1. It sends the wrong message about confidence in your restaurant
2. It puts you, the manager, in an adverse position
3. It almost never reveals anything interesting
Confidence in your restaurant
On the surface, “how is everything?” seems like an ordinary, polite question. But it really implies that you have little confidence in your staff. It’s primarily the role of the server to observe and interpret their guest’s satisfaction (or lack thereof). Any good server will notice if the guest isn’t finishing their meals enthusiastically or sense the service has been sluggish, or if they are too hot or too cold or disturbed by some other factor. And the server has probably already asked the “How is everything?” question.
The truth is that 90% of guest responses to this question are positive.
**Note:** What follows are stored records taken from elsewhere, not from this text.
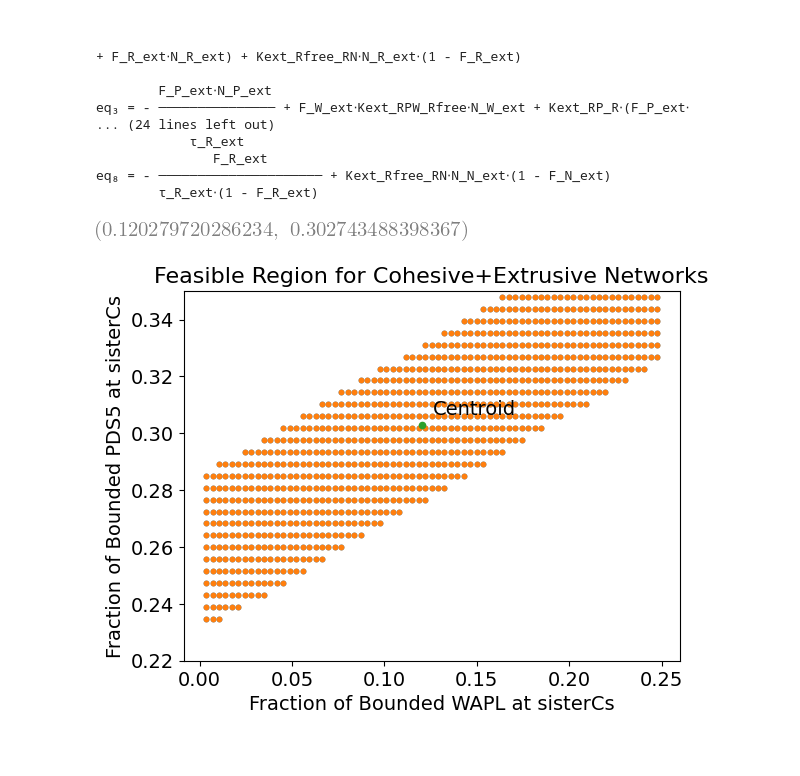
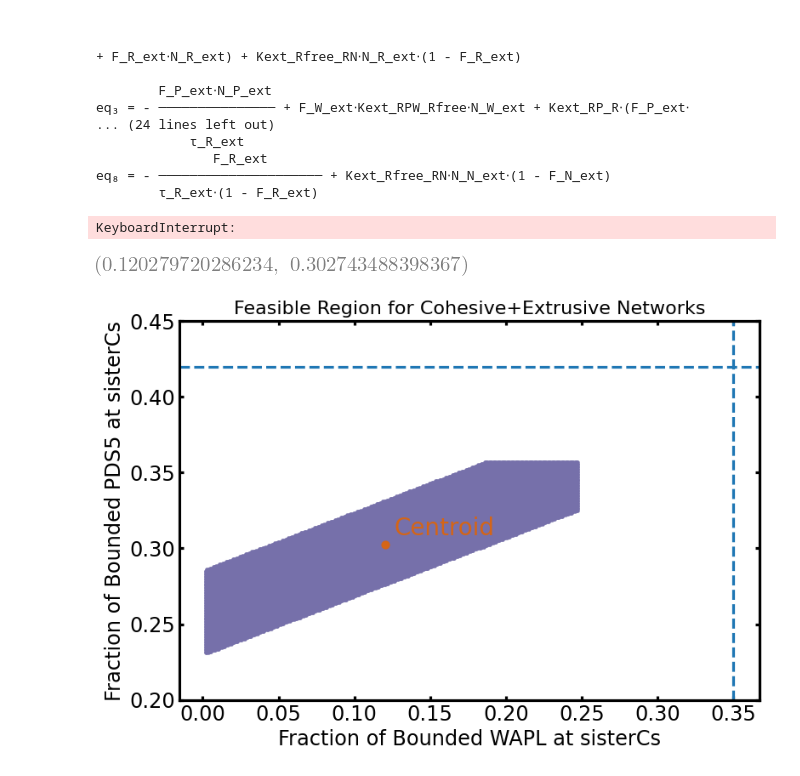
Before and after one commit to Fudenberg-Research-Group/sister-cohesin-dynamics, a Jupyter notebook: Step1_Find_centroid/CRN_centroid.ipynb, the cells around one changed output. Cells and saved outputs as stored; diff of their text form; code cells hidden in the pictures.

```diff
--- a/Step1_Find_centroid/CRN_centroid.ipynb
+++ b/Step1_Find_centroid/CRN_centroid.ipynb
@@ -162,8 +162,8 @@ def check_positive_solutions_ext(x, y):
 # Create a grid of x and y values
 ## x is the fraction of Wapl bounded at sisterCs which is betwwen 0 and 0.35
 ## y is the fraction of PDS5 bounded at sisterCs which is between 0 and 0.42
-x_values = np.linspace(1e-11, 0.345, 100)
-y_values = np.linspace(1e-11, 0.415, 100)
+x_values = np.linspace(1e-11, 0.345, 500)
+y_values = np.linspace(1e-11, 0.415, 500)
 
 # Use meshgrid to generate all combinations of x and y
 x_grid, y_grid = np.meshgrid(x_values, y_values)
@@ -176,6 +176,8 @@ for x, y in zip(x_grid.ravel(), y_grid.ravel()):
     indicator_ext, rates_ext = check_positive_solutions_ext(x, y)
     if indicator_coh and indicator_ext:
         positive_xy_scan.append((x, y, rates_coh, rates_ext))
+# %% [output]
+KeyboardInterrupt:
 # %%
 pts = [(p[0], p[1]) for p in positive_xy_scan]
 if pts:
@@ -187,25 +216,33 @@ centroids
 # %%
 ## Plot the feasible region
+plt.rcParams['svg.fonttype']='none'
 positive_xy_scan
+fig, ax = plt.subplots(figsize=(8, 6))
 # Extract x and y values
 x_vals = [point[0] for point in positive_xy_scan]
 y_vals = [point[1] for point in positive_xy_scan]
 # Create a scatter plot of x vs y
-plt.scatter(x_vals, y_vals, s=10)
-plt.scatter(x_vals, y_vals, s=10)
-plt.scatter(centroids[0], centroids[1], s=20, label="Centroid")
+ax.scatter(x_vals, y_vals, s=5, color='#7670AA')
+ax.scatter(centroids[0], centroids[1], s=40, label="Centroid", color = '#D56516')
 plt.annotate(
     "Centroid",
     (centroids[0], centroids[1]),
     textcoords="offset points",
     xytext=(8, 8),
-    fontsize=14
+    fontsize=20,
+    color = '#D56516'
 )
-plt.ylim(0.22, 0.35)
-plt.xlabel("Fraction of Bounded WAPL at sisterCs", fontsize = 14)
-plt.ylabel("Fraction of Bounded PDS5 at sisterCs",  fontsize = 14)
-plt.tick_params(axis='both', labelsize=14)  # You can increase this value as needed
+plt.axhline(y=0.42, linestyle='--')  # choose your y value
+plt.axvline(x=0.35, linestyle='--')   # choose your x value
+
+ax.set_ylim(0.2, 0.45)
+ax.set_xlabel("Fraction of Bounded WAPL at sisterCs", fontsize = 14)
+ax.set_ylabel("Fraction of Bounded PDS5 at sisterCs",  fontsize = 14)
+ax.set_aspect('equal')
+ax.tick_params(axis='both', labelsize=14)  # You can increase this value as needed
 plt.title("Feasible Region for Cohesive+Extrusive Networks", fontsize=16)
+useLargeSize(plt, ax, marker_lines = None, fontsize = 'xx-large',fontproperties=None, LW=2.3)
+plt.savefig("Fig3_SI_Feasible_region.svg", format='svg')
 plt.show()
 # %% [output]
-[figure, old version]
+[figure, new version]
```
Also changed, not shown: parts of 3 cells of this notebook, 15 other files.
So it gives an impression that the manager is wandering around the dining room searching for compliments and validation.
Your position as a manager
Let’s say the answer is, “Everything is fine.” Now you are standing there without a really useful response. So perhaps you say, “Oh, glad to hear that.” And maybe you add, “We hope to see you again.”
On the other hand, if the guest is not happy and they complain about some aspect of their dinner, you look foolish because, well, why didn’t you already know there was a problem? The guests might think you are so out of touch with your restaurant that you must depend upon them for quality control.
So, at best, the question is trite… a brief, rather pointless interlude for both manager and guest. At worst it is redundant and could possibly make you seem inept.
Gathering interesting intelligence
But the main reason this isn’t a good question is that it rarely reveals anything interesting. This is the most valuable moment for a manager to learn something important. So, do some real research!
First you must rely on your staff and their training to deliver the products and services you’ve promised. Then you are free to do important, manager-like things. You are free to learn something that will improve your restaurant’s overall strategy. How about asking one of these questions instead?
“Mr. and Mrs. Smith, thank you so much for visiting us this evening, we’re pleased to have you. May I ask how you chose our restaurant this evening?” Now you are doing some real consumer market research!
“I see you selected our seasonal truffle special menu. We tried some unique pairings with the truffle this year, like the sea bass.” “Do you often choose truffles?” “Which of the pairings did you enjoy most?” Now you are doing some real product research!
“Mr. and Mrs. Smith, next week we’re beginning a new pre-theater menu. It features several of our most popular menu items with a three-course fixed price menu. We’d love to see you next time you’re attending an event in the city.” Now you are doing real promotion!
To add power to these questions, it’s important that you do your own research before you even greet the guests. Who is the customer you’re talking to? Are they repeat visitors? Are they local or tourists? Who referred them? How was the booking made?
So managers, go out there and learn something that will maximize your business opportunities! An added bonus is that you’ll find the conversations to be much more fun.